FARGO — Stanford University has won the heart of one of the best young minds in the Fargo-Moorhead area.
Martin Altenburg, an 18-year-old senior at Fargo North High School, was accepted to all eight of the elite Ivy League schools, University of Chicago, California Institute of Technology, and several other top-flight institutions.
Acceptance at each of the Ivy League schools, which have some of America's choosiest admissions standards, is a rare academic feat that's drawn some national attention.
But leading the pack were the Massachusetts Institute of Technology and Stanford, Altenburg said. Decision day was Monday, May 1, and he picked Stanford to be the place he'd not only grow academically, but find himself as a person in California.
"If I went to MIT, I felt like I'd continue having the same personality," Altenburg said this week. "If I went to Stanford, I could take some time to find out who I am as a person."
He wants to study engineering—perhaps biological engineering—but he is still undecided.
His dreams include starting his own company.
"It would be really cool if I could be like a biomedical entrepreneur, just make things, engineer things," Altenburg said.
Other schools that wanted him on campus this fall were Rice University, the University of Minnesota and North Dakota State University, where Altenburg has already been taking classes, such as Calculus III.
But it was securing admission at all the Ivy schools that led to two stories about Altenburg on CNN. Business Insider, a news website, published his application essay in full, a description of his train of thought while on an eight-mile run that touches on violin concertos, "passive racism" and the bittersweet prospect of leaving his hometown.
His resume is as overflowing as his inbox.
While he enjoys math and physics, Altenburg also excels in music. He plays violin in the North orchestra and is the concertmaster. He also plays in the school's chamber orchestra, and Fargo Moorhead Area Youth Symphonies.
In the fall, he runs cross country. In the winter, he's on the swim team. This spring, he's running track.
He's on the student council, served as lieutenant governor for Key Club, is president of the school's environmental club, a past president of the Spanish Club, acts as a team captain in Science Olympiad and takes part in math competitions.
He also helped found the Fargo Youth Initiative.
Doing more than schoolwork has "made the high school experience more fun," he said.
His mother, Kris Altenburg, said she saw her son's promise early, particularly in mathematics. As a young boy, he'd read math textbooks in the basement, according to one of the CNN stories.
"I knew that he was going to excel and do really well," she said. "We knew he was gifted from a young age.
He's like a typical teen when it comes to keeping his room clean, she said, but his school work has always been "very organized," as was his college search.
"He just kind of would come out and say I'm going to visit CalTech in two weeks, that sort of thing," she said. "Those kind of things didn't surprise me."

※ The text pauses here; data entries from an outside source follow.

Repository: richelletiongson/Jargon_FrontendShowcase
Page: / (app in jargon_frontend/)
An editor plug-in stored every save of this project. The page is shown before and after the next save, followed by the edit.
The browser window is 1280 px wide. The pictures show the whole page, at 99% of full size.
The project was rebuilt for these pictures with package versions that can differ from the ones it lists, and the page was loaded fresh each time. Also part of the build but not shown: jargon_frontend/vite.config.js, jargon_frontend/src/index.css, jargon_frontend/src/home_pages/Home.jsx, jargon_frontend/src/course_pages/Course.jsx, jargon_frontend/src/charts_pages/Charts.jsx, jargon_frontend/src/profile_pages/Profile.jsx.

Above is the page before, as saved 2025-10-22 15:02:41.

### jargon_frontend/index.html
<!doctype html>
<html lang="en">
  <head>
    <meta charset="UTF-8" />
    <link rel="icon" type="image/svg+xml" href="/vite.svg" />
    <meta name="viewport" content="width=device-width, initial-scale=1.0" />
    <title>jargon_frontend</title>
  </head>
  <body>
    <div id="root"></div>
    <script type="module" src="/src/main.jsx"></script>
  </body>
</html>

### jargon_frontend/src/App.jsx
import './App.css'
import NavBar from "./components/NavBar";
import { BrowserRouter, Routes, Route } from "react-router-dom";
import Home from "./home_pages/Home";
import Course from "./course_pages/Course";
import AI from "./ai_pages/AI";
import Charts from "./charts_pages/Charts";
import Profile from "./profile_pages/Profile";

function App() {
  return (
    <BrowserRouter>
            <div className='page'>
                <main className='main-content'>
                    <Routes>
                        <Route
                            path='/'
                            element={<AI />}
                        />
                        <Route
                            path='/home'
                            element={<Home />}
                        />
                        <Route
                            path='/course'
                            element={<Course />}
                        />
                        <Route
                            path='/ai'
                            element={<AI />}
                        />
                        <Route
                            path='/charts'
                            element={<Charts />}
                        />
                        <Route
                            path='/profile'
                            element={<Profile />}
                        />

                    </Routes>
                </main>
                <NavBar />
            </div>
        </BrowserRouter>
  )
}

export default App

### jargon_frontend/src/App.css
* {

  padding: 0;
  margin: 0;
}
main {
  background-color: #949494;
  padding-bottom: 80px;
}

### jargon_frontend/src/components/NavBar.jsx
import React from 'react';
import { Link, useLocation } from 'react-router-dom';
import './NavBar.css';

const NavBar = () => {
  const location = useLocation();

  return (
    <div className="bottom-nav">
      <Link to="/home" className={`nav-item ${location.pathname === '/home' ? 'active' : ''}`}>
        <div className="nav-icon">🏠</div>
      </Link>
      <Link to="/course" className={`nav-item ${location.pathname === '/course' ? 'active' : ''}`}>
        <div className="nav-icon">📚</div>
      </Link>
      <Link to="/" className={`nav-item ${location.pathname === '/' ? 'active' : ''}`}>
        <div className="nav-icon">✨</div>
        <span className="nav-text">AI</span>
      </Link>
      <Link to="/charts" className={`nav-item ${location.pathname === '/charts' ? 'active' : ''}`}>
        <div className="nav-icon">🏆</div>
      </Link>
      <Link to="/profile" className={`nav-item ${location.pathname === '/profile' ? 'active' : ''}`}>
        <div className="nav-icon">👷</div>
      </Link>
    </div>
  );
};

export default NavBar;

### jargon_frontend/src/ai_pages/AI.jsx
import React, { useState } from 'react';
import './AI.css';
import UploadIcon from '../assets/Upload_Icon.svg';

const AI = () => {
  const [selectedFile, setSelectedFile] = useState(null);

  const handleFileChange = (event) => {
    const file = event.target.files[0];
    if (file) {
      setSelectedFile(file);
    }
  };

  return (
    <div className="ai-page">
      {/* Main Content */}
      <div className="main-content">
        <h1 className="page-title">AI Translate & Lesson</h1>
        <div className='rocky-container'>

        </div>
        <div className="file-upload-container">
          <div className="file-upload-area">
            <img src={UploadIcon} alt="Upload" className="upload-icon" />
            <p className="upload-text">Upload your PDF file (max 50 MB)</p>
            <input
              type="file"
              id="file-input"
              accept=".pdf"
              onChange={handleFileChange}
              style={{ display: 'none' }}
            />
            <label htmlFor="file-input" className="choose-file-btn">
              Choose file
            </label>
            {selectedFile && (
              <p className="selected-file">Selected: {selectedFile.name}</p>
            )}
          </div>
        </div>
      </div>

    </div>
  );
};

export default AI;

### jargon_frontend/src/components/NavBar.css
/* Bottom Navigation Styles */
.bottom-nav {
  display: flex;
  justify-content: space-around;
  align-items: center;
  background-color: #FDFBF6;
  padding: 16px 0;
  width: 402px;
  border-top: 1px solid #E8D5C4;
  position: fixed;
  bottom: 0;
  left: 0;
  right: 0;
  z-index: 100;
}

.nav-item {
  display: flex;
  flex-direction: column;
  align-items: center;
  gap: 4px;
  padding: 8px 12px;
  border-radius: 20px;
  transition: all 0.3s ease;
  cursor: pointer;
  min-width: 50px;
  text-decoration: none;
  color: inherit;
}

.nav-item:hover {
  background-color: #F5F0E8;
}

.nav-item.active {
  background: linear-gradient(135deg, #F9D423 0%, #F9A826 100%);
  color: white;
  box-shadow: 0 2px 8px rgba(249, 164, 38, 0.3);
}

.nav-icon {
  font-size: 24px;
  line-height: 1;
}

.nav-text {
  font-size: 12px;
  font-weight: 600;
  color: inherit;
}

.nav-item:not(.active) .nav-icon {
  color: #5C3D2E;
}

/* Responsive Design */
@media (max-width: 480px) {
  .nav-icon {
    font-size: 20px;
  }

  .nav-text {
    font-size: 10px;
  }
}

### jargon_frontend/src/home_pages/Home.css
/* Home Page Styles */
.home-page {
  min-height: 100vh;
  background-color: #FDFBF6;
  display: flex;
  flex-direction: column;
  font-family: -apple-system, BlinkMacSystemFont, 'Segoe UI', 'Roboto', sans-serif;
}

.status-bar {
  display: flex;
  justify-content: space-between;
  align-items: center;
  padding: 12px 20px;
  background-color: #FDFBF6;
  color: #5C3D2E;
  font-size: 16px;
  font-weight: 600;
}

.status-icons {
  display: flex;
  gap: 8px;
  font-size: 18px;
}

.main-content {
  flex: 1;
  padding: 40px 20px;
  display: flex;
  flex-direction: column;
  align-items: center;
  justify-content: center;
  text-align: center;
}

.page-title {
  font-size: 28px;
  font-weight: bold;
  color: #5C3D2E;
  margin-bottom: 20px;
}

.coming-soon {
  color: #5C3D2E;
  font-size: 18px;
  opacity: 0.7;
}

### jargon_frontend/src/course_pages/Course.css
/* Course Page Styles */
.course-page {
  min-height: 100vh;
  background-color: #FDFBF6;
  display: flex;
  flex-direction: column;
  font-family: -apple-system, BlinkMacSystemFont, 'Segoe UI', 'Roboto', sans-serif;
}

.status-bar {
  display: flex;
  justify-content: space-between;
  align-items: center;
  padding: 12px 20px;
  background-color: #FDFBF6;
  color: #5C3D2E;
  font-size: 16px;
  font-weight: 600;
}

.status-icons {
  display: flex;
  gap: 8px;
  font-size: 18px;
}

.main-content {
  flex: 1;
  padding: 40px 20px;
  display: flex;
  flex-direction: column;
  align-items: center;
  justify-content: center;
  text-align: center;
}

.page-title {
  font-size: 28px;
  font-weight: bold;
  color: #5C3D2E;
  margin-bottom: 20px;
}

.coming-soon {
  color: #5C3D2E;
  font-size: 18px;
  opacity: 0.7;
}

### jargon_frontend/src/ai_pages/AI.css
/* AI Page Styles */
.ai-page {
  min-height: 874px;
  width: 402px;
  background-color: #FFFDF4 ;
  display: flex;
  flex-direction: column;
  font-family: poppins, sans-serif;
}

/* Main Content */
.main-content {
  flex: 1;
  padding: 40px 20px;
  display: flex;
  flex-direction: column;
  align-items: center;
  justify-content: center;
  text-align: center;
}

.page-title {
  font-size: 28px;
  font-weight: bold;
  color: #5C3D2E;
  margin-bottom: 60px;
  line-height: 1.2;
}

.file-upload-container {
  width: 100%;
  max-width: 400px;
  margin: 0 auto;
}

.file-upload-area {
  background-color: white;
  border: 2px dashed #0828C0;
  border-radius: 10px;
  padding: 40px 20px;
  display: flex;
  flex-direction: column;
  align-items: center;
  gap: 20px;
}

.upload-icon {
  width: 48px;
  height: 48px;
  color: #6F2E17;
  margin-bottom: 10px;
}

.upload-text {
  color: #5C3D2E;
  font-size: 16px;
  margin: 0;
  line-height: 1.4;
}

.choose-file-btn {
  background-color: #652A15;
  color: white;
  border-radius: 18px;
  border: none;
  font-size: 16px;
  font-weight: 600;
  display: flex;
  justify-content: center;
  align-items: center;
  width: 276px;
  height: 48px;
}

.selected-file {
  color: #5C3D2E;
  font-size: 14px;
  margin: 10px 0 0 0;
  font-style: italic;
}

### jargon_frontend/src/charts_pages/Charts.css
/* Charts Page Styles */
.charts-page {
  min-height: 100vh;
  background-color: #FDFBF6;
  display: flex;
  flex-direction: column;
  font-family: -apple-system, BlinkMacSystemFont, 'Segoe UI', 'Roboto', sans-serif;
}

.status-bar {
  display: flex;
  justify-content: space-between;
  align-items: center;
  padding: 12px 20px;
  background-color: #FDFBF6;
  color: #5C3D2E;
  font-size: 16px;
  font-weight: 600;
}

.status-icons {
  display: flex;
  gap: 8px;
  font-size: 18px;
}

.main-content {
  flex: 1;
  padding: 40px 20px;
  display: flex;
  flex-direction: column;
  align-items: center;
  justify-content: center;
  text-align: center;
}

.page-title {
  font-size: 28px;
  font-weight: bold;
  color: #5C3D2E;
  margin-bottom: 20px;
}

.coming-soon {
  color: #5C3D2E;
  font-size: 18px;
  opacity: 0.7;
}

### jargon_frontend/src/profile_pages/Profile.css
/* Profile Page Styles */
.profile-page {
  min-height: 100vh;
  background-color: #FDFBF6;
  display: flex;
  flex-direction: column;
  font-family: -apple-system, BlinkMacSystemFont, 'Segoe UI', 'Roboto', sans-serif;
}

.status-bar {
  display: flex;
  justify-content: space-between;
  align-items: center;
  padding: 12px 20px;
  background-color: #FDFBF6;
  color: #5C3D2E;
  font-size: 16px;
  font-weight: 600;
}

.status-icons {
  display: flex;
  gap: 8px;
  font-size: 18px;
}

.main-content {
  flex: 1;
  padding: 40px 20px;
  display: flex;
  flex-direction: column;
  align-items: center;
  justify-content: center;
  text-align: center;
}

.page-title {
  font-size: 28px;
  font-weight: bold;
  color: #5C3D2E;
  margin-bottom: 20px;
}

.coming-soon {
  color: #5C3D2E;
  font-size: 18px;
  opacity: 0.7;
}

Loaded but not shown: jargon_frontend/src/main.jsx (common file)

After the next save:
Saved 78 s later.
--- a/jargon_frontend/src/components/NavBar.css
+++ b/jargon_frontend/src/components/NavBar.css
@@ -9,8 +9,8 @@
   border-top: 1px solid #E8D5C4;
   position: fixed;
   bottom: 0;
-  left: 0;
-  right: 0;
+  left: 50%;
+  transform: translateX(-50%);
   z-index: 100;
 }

In his junior year, Altenburg said he took five Advanced Placement classes and studied on his own for a sixth. He ended up earning top scores of 5 on each exam to earn college credit. On his ACT test, he scored a 35 out of a possible 36.
He's now busy catching up on the coursework he missed while visiting schools, as well as taking several more Advanced Placement exams.
When those are out of the way, "It will be sort of fun. I'll go to high school for fun. It's like a lot of the last four years I've been focusing a lot on academics," Altenburg said.
But the big decision, the stressful decision, is out of the way.
Stanford is his next step in his journey of discovery.
"I think in the end I made the right decision," Altenburg said.